by Jed Pressgrove

A prevalent ideology in gaming suggests that everyone — whether you’re a drooling gamer like my friend down the road or a fart-sniffing critic like myself — should keep up with how many hours they spend playing a game. Similar to open-world ideology and consumer-review ideology, this perspective is deceptive and should be ignored. There are several reasons why.

1. Hours played has nothing to do with a game’s overall quality.

Theoretically, you can enjoy playing a mediocre game for more than 100 hours. I did this with Street Fighter V, the weakest game in that series since the arcade original. The reason I spent so much time with Street Fighter V is that I am a very competitive person who has played every Street Fighter sequel. Similarly, most gamers can name an average or below-average game that they have played with friends for numerous hours. From such observations, we can arrive at another critical truth: enjoyment alone has nothing to do with a game’s overall quality.

2. Hours played often has little to do with whether we love or hate a game in general.

Let’s get one thing out of the way: in many cases, you must spend at least several hours with a game to give it a fair shot. This reminds me of my experience with Arkham Asylum more than a decade ago. I remember playing the first hour of Arkham Asylum at a friend’s, and I could not help but wonder why my friend thought the game was special. The opening was a bit tedious, and the mechanics seemed superficial when I was finally able to engage with them. A year or so later after this first impression, I ended up buying Arkham Asylum. After putting just a little more time into the game, I was able to understand my friend’s adoration (not that understanding someone else’s adoration is the point).

Once you grasp what a game is going for, though, you’re not going to change your mind about it with more hours played. To give a different example, I was annoyed by Persona 5’s approach to tutorialization and storytelling for the first 12 hours that I played it. After 70 hours, my opinions only became more crystallized. Why? Games are like pop song choruses. They tend to repeat themselves. As such, just as you won’t come to praise what you find to be a crappy pop song after hearing it 100 times, you’re not going to magically fall in love with a game after playing it for 100 hours. You might become more skilled after 100 hours, but you can be good at a game that you think is substantially flawed. It happens all the time.

3. Hours played often has little to do with finishing a game.

First we have to know what we mean with “finishing a game.” If we define it in the simplest way (i.e., if “finishing a game” means to view some version of closing credits), hours played before we finish a game can vary for multiple reasons. Existing skill and the time it takes to improve skill are obvious factors and can lead to fewer or more hours. Another variable is whether the gamer in question is a curious cat. Does this person like to meander about in virtual environments? Does this person, before finishing a story, like to screw around and find different tricks or glitches to “break” the game? Does this person always press any button they can to skip story-focused segments? Does this person get distracted by sidequests? We could ask such questions for a long time.
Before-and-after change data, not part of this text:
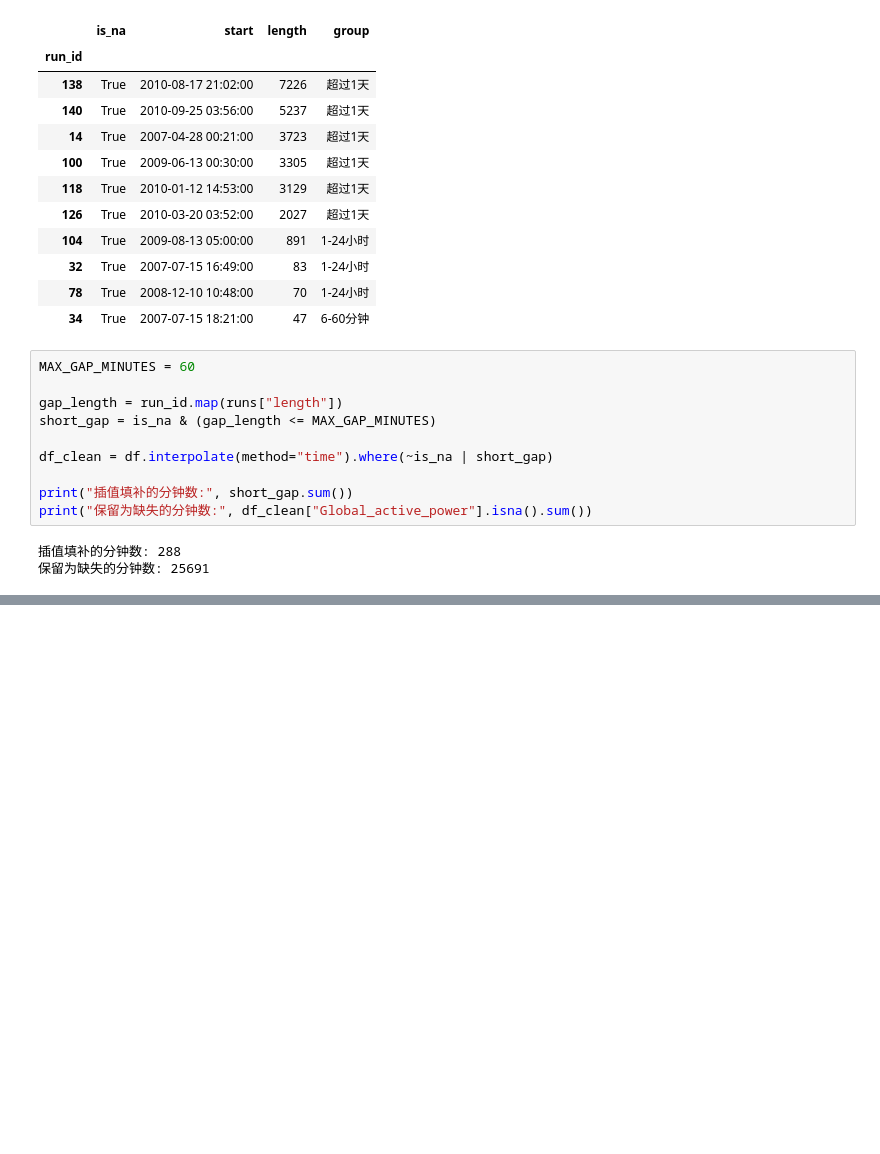
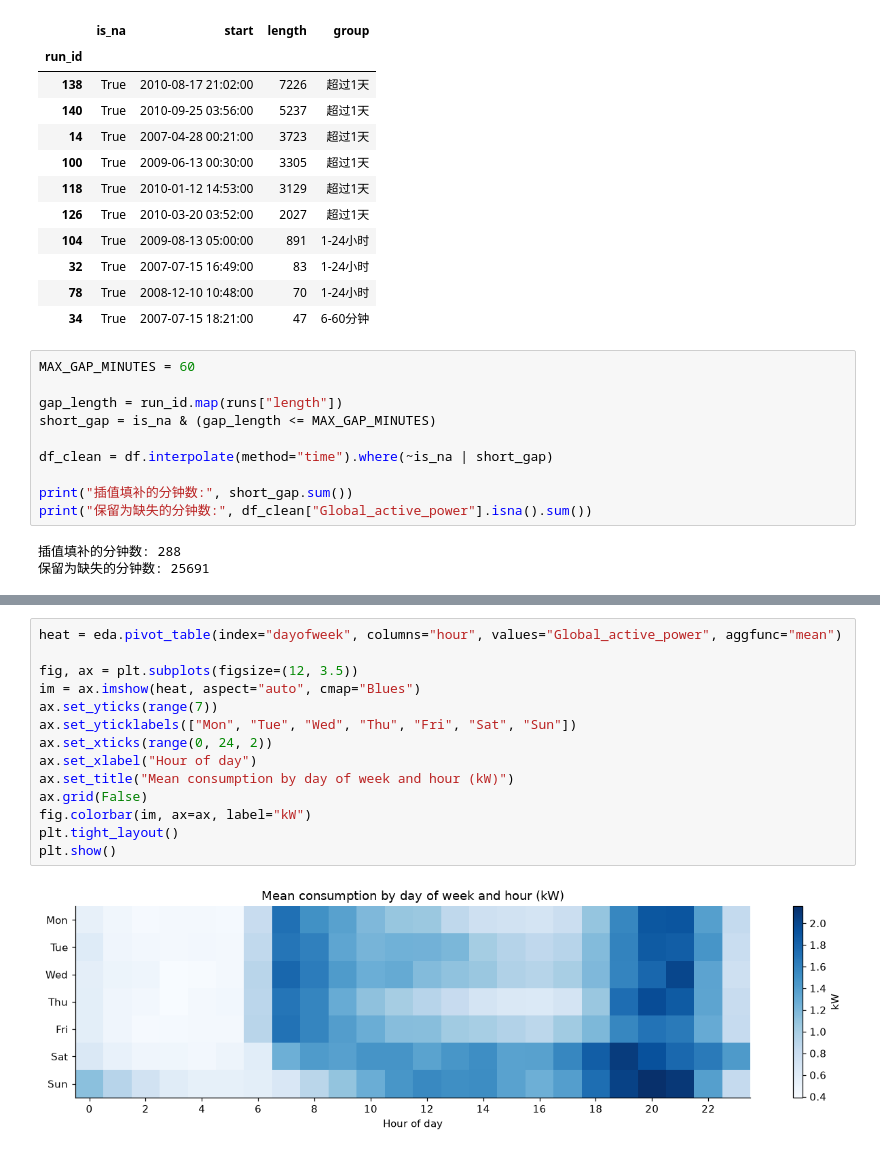
Before and after one commit to JerryLiu0214/electricity-forecasting, a Jupyter notebook: electricity_forecasting.ipynb, the cells around one changed output, grey strips where cells are left out. Cells and saved outputs as stored; diff of their text form; blank space fills up the shorter version.

```diff
--- a/electricity_forecasting.ipynb
+++ b/electricity_forecasting.ipynb
@@ -227,0 +311,16 @@ hourly.head()
+# %%
+heat = eda.pivot_table(index="dayofweek", columns="hour", values="Global_active_power", aggfunc="mean")
+
+fig, ax = plt.subplots(figsize=(12, 3.5))
+im = ax.imshow(heat, aspect="auto", cmap="Blues")
+ax.set_yticks(range(7))
+ax.set_yticklabels(["Mon", "Tue", "Wed", "Thu", "Fri", "Sat", "Sun"])
+ax.set_xticks(range(0, 24, 2))
+ax.set_xlabel("Hour of day")
+ax.set_title("Mean consumption by day of week and hour (kW)")
+ax.grid(False)
+fig.colorbar(im, ax=ax, label="kW")
+plt.tight_layout()
+plt.show()
+# %% [output]
+[figure, added]
```
Also changed, not shown: parts of 7 cells of this notebook.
Others might define “finishing a game” as beating a final boss AND uncovering what they consider significant secrets or parts of a game. My personal interpretation of “finishing a game” is more straightforward: to me, you’re finished when you’re ready to move on from the game for whatever reason. Perhaps you’re not good at the game and wish to quit, perhaps you’re good at the game but find it uninspired and stupid, perhaps you’d like to keep playing the game but don’t have the time, or perhaps you’ve beaten the game 10 times in a row and want to experience something else. In any case, hours played doesn’t tell us why or if someone is finished with a game in the overwhelming majority of cases (exceptions include so-called narrative-focused games that require little, if any, skill to see the finale of the story).
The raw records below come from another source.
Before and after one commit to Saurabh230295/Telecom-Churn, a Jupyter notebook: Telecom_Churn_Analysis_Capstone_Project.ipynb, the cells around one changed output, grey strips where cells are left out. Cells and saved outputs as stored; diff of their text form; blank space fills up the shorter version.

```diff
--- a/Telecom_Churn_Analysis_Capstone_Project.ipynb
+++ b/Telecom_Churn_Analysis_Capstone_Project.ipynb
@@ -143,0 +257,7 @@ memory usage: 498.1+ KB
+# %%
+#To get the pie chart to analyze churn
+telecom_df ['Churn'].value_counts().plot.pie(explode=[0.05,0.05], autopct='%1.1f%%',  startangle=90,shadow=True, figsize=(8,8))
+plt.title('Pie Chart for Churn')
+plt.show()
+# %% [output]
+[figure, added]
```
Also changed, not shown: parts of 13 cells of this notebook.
4. Assuming that “finishing a game” means to see closing credits, this also frequently says nothing about whether or why we like the game in question.

The first time I played Castlevania was before the age of 10. Even though I found the game very interesting and was able to view the closing credits of other infamously difficult NES games of the era (such as Contra and Ninja Gaiden), I thought I would never get past the Grim Reaper boss on the fifth stage. It basically took me more than a decade of trying (with extremely long breaks, of course) to kill the cheap bastard and go on to conquer the rest of the game with no trouble.

I couldn’t begin to determine the number of hours I put into Castlevania before I “finished it” (I still play it to this day). Like I said in the title, hours played is virtually meaningless. Meaning is found in feelings: I thought Castlevania was a good game the entire time, and “finishing” it didn’t make it lesser or greater. It was always fucking Castlevania.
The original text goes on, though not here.